Fig. 1 represents the mainspring. Fig. 2 is the stirrup to connect the mainspring with the hammer. Fig. 3 is the hammer. Fig. 4 is the lever for setting the lock. Fig. 5 is the discharging-trigger. Fig. 6 is the adopter. Fig. 7 is the spiral spring to draw back the adopter. Fig. 8 represents all the parts combined.
To set the lock, the fulcrum of the lever being at a, by drawing down on the end b the end c operates upon the end d of the hammer, whose fulcrum, being at e, throws back its end f, when the trigger at g (whose fulcrum is at h) operates upon the catches of the hammer at i to hold the lock when set. When the end f of the hammer is removed from the adopter (whose bearings are at j j) it is drawn back by means of the coiled spring k until its end l is drawn back sufficient to allow the cylinder to turn, which is effected as described in the pistol. After the finger is relieved from the lever (when the lock is set) a small spring draws it back to its former place to make room for the end d of the hammer, so that its force may not be impaired. By pulling the trigger from the catch of the hammer the mainspring (which is connected to the hammer by the stirrup o) forces its end f forward against the end m of the adopter, the end l of which is brought in contact with the percussion-cap placed upon the tube n, which discharges the load. To load, it is only requisite to draw the key j, which will liberate Section 4. Then by drawing the key that locks the cylinder (which may be effected by drawing back the hammer) the cylinder may be taken from the arbor.

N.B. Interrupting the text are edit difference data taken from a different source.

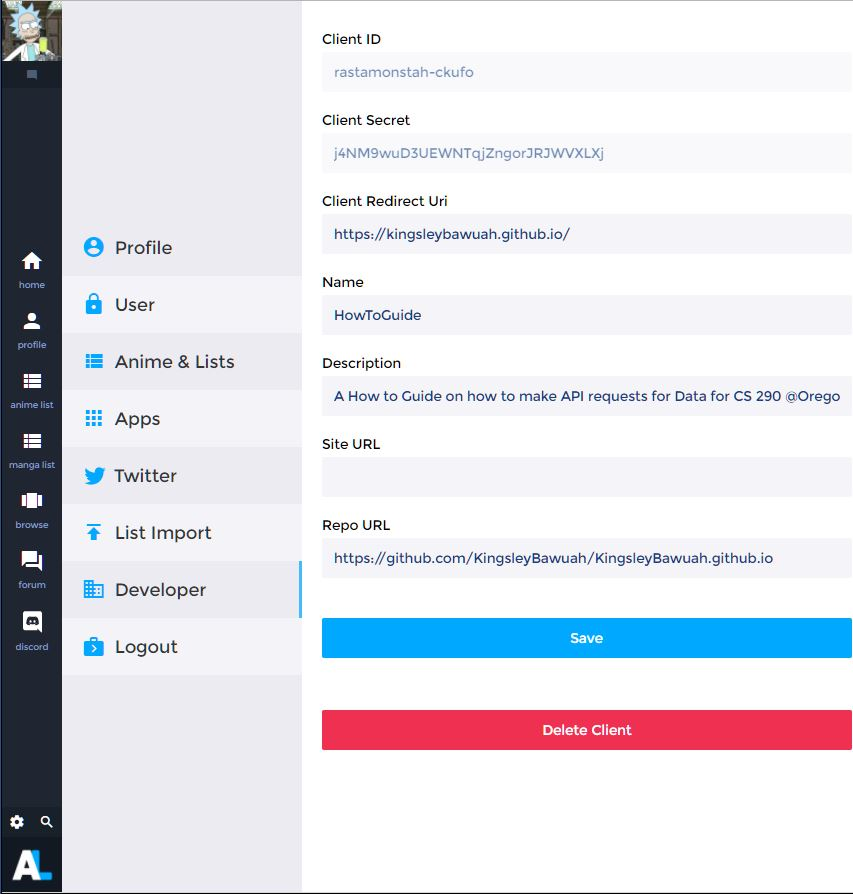
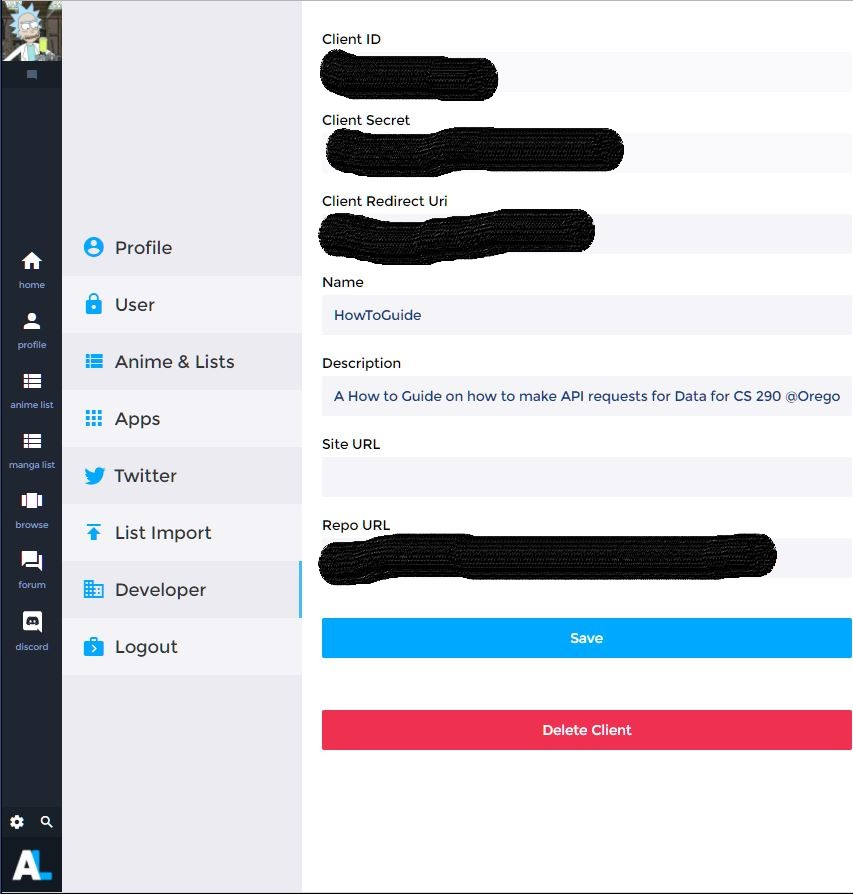
First Nights work on the AJAX page.

Changed region(s): [[0.3658, 0.0604, 0.7315, 0.302], [0.3658, 0.5738, 0.9144, 0.6644]]

diff --git a/AJAX.html b/AJAX.html
@@ -76,7 +76,13 @@
 						<p>Last Example, this time a sample response from the AniList Server:</p>
 						<script async src="//jsfiddle.net/rastamonstahh/pmxhshv1/embed/js/dark/"></script>
 					</div>
+
 					<p>Enough background knowledge, lets begin on our application. First things first we need an account on AniList. Once created navigate to the settings, then to the developer tab. Here is where we will register our application to recieve access to AniLists API. This is done as a method of identification and authentication in which we will go into more detail in the following sections. For now fill in the Client Redirect URL with any URL (we will change this later) and a simple name for your application. We will change these in the future so don't worry to much about them now.</p>
+					<div>
+						<a><img src="images/Captured.JPG" alt=""></a>
+					</div>
+					<p>Now that we have created our client hit save to have the site generate a client ID and client secret for our app.  Success! You've now registered and recieved the information you will need to access the database!
+					</p>
 				</section>
 			</div>
 			<!-- /Content -->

Among the many advantages in the use of these guns, independent of the number of charges they contain, are, first, the facility in loading them; secondly, the outward security against dampness; thirdly, security of the lock against the smoke of the powder; fourthly, the use of the partitions between the caps, which prevent fire communicating from the exploding cap to the adjoining ones; fifthly, by the hammer’s striking the cap at the end of the cylinder no jar is occasioned, deviating from the line of sight; sixthly, the weight and location of the cylinder, which give steadiness to the hand; seventhly, the great rapidity in the succession of discharges, which is effected merely by drawing back the hammer and pulling the trigger.
The advantages not applicable to the pistol are the use of the adopter and lever.
I claim as new-
1. The application of the caps at the end of the cylinder.
2. The application of a partition between the caps.
3. The application of a shield over the caps as a security against moisture and the action of the smoke upon the works of the lock.
4. The principle of the connecting-rod between the hammer and the trigger.
5. The application of the shackle to connect the cylinder with the ratchet.
6. The principle of locking and turning the cylinder.
7. The principle of uniting the barrel with the cylinder by means of the arbor running through the plate and the projection under the barrel.
8. The principle of the adopter and the application of the lever, neither of which is used in pistols.